▶ **THE DATA**
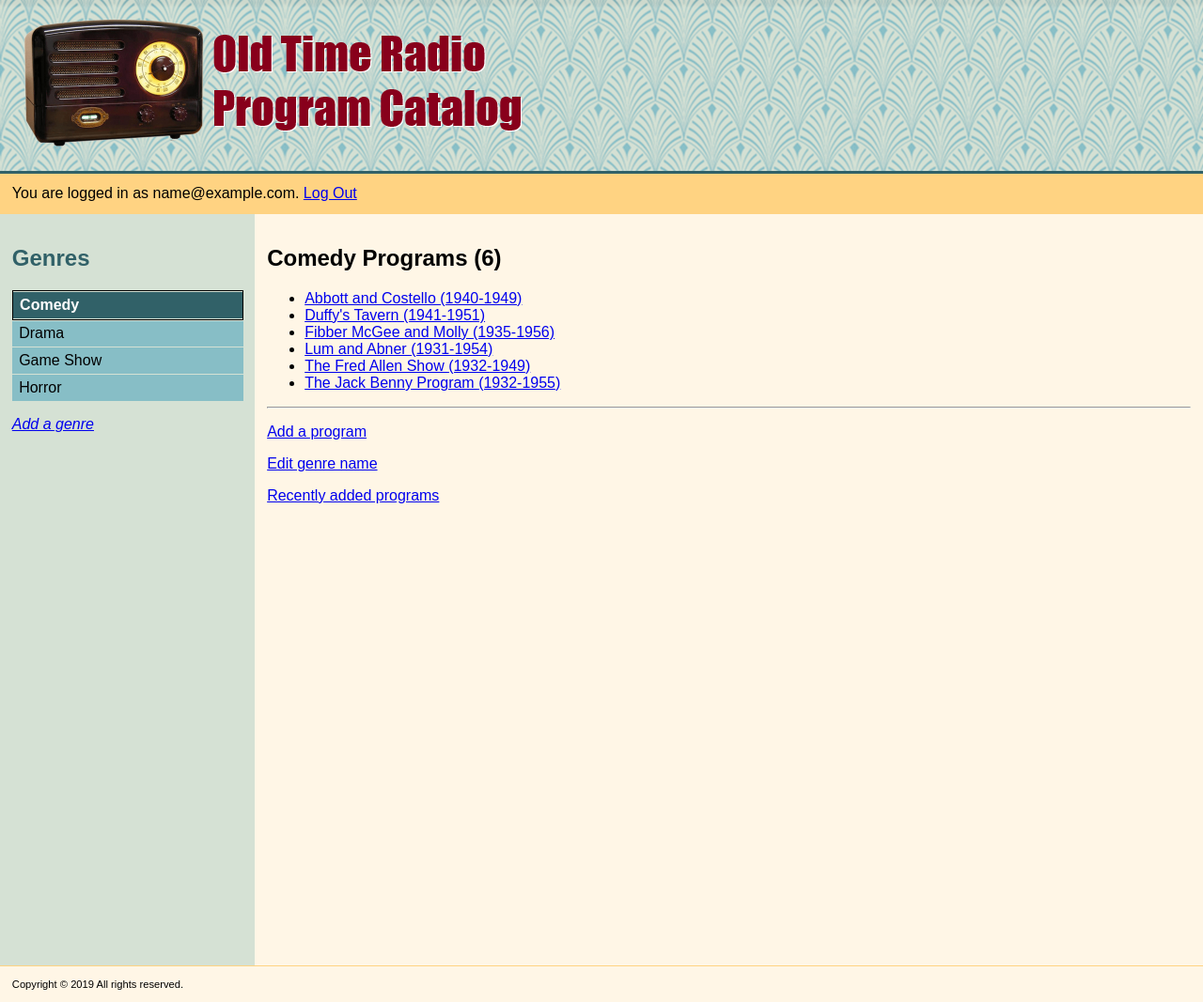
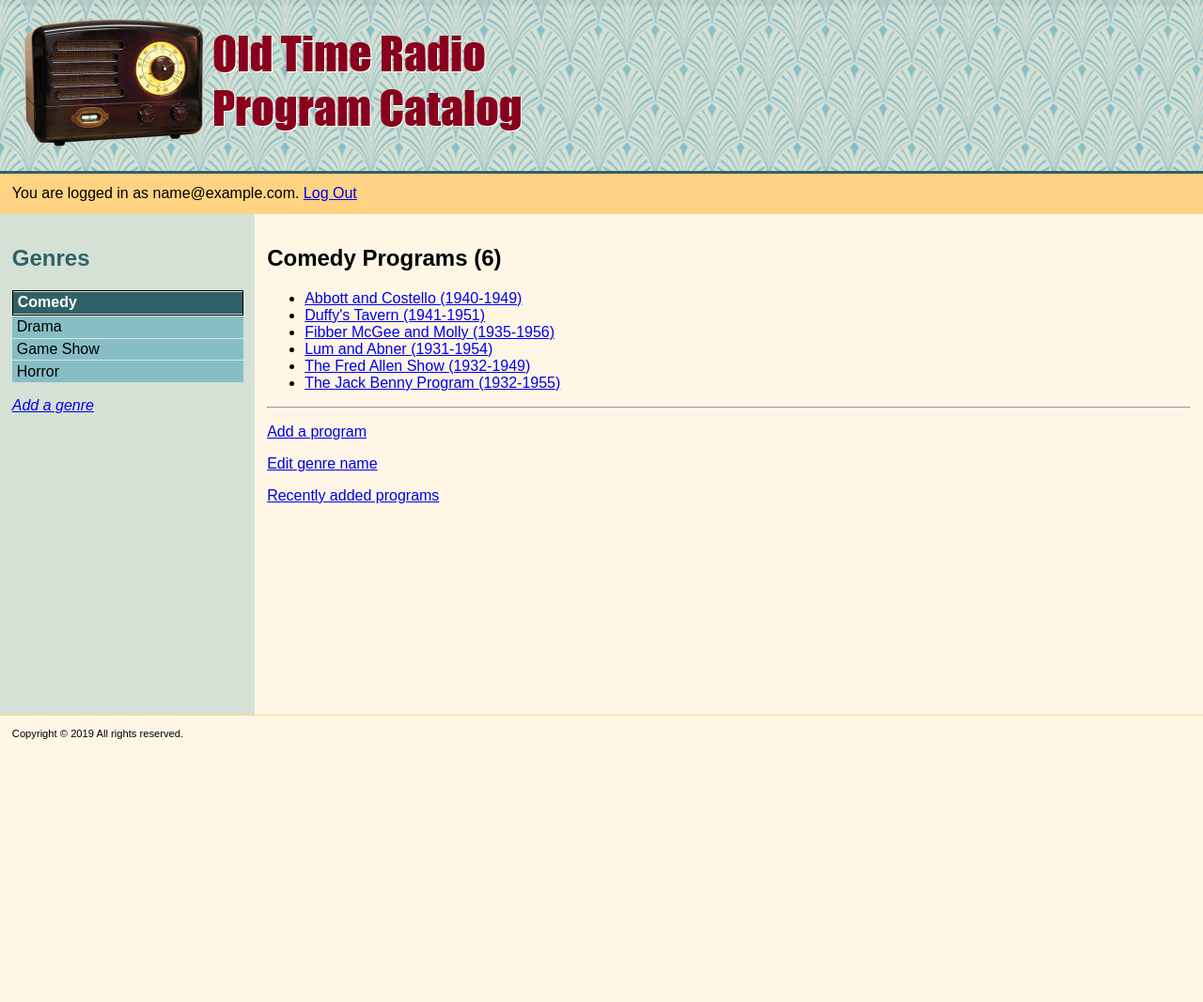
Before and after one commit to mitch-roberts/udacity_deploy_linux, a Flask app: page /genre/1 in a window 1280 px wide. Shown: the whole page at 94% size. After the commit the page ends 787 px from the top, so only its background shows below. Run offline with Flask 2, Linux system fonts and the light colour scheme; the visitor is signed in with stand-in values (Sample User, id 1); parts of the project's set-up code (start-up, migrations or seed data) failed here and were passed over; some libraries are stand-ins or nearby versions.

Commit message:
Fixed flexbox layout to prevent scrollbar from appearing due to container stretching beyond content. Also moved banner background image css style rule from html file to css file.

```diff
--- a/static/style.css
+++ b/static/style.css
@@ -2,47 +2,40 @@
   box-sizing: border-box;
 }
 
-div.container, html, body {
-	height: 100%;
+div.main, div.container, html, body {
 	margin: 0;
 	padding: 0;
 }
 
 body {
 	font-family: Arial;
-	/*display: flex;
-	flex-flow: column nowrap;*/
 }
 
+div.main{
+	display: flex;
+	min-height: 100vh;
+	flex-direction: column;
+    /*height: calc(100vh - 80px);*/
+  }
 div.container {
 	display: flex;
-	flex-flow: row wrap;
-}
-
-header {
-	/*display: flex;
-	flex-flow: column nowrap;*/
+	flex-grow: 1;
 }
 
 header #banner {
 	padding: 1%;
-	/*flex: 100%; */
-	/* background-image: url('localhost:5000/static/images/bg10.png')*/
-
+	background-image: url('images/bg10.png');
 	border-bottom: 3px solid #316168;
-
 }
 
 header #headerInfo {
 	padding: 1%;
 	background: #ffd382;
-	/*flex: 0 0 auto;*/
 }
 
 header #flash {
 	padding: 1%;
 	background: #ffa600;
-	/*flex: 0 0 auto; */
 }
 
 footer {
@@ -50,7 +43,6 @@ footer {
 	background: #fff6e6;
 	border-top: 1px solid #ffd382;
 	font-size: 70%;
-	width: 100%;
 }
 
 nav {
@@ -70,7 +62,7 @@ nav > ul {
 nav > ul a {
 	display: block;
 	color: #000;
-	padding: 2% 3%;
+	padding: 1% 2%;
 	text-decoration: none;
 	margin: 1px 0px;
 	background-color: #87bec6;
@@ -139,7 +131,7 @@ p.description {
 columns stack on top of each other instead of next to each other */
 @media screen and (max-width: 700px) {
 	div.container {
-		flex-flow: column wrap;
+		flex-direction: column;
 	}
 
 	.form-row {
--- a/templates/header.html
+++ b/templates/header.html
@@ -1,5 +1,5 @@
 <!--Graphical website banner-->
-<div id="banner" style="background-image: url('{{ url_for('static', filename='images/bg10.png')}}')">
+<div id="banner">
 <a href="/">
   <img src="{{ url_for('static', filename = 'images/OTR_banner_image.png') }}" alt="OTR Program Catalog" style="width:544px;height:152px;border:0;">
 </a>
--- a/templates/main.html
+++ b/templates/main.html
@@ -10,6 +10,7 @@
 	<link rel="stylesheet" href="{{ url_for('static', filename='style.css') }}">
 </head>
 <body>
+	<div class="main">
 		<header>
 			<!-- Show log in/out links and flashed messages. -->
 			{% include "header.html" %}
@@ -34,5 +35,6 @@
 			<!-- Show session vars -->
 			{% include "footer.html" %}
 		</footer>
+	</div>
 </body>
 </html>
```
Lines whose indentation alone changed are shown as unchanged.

▶ **ASSIGNMENT**
What you should produce is an exact copy of the records, with the pictures left out.

▶ **ANSWER FOR THE TASK**
Before and after one commit to mitch-roberts/udacity_deploy_linux, a Flask app: page /genre/1 in a window 1280 px wide. Shown: the whole page at 94% size. After the commit the page ends 787 px from the top, so only its background shows below. Run offline with Flask 2, Linux system fonts and the light colour scheme; the visitor is signed in with stand-in values (Sample User, id 1); parts of the project's set-up code (start-up, migrations or seed data) failed here and were passed over; some libraries are stand-ins or nearby versions.

Commit message:
Fixed flexbox layout to prevent scrollbar from appearing due to container stretching beyond content. Also moved banner background image css style rule from html file to css file.

```diff
--- a/static/style.css
+++ b/static/style.css
@@ -2,47 +2,40 @@
   box-sizing: border-box;
 }
 
-div.container, html, body {
-	height: 100%;
+div.main, div.container, html, body {
 	margin: 0;
 	padding: 0;
 }
 
 body {
 	font-family: Arial;
-	/*display: flex;
-	flex-flow: column nowrap;*/
 }
 
+div.main{
+	display: flex;
+	min-height: 100vh;
+	flex-direction: column;
+    /*height: calc(100vh - 80px);*/
+  }
 div.container {
 	display: flex;
-	flex-flow: row wrap;
-}
-
-header {
-	/*display: flex;
-	flex-flow: column nowrap;*/
+	flex-grow: 1;
 }
 
 header #banner {
 	padding: 1%;
-	/*flex: 100%; */
-	/* background-image: url('localhost:5000/static/images/bg10.png')*/
-
+	background-image: url('images/bg10.png');
 	border-bottom: 3px solid #316168;
-
 }
 
 header #headerInfo {
 	padding: 1%;
 	background: #ffd382;
-	/*flex: 0 0 auto;*/
 }
 
 header #flash {
 	padding: 1%;
 	background: #ffa600;
-	/*flex: 0 0 auto; */
 }
 
 footer {
@@ -50,7 +43,6 @@ footer {
 	background: #fff6e6;
 	border-top: 1px solid #ffd382;
 	font-size: 70%;
-	width: 100%;
 }
 
 nav {
@@ -70,7 +62,7 @@ nav > ul {
 nav > ul a {
 	display: block;
 	color: #000;
-	padding: 2% 3%;
+	padding: 1% 2%;
 	text-decoration: none;
 	margin: 1px 0px;
 	background-color: #87bec6;
@@ -139,7 +131,7 @@ p.description {
 columns stack on top of each other instead of next to each other */
 @media screen and (max-width: 700px) {
 	div.container {
-		flex-flow: column wrap;
+		flex-direction: column;
 	}
 
 	.form-row {
--- a/templates/header.html
+++ b/templates/header.html
@@ -1,5 +1,5 @@
 <!--Graphical website banner-->
-<div id="banner" style="background-image: url('{{ url_for('static', filename='images/bg10.png')}}')">
+<div id="banner">
 <a href="/">
   <img src="{{ url_for('static', filename = 'images/OTR_banner_image.png') }}" alt="OTR Program Catalog" style="width:544px;height:152px;border:0;">
 </a>
--- a/templates/main.html
+++ b/templates/main.html
@@ -10,6 +10,7 @@
 	<link rel="stylesheet" href="{{ url_for('static', filename='style.css') }}">
 </head>
 <body>
+	<div class="main">
 		<header>
 			<!-- Show log in/out links and flashed messages. -->
 			{% include "header.html" %}
@@ -34,5 +35,6 @@
 			<!-- Show session vars -->
 			{% include "footer.html" %}
 		</footer>
+	</div>
 </body>
 </html>
```
Lines whose indentation alone changed are shown as unchanged.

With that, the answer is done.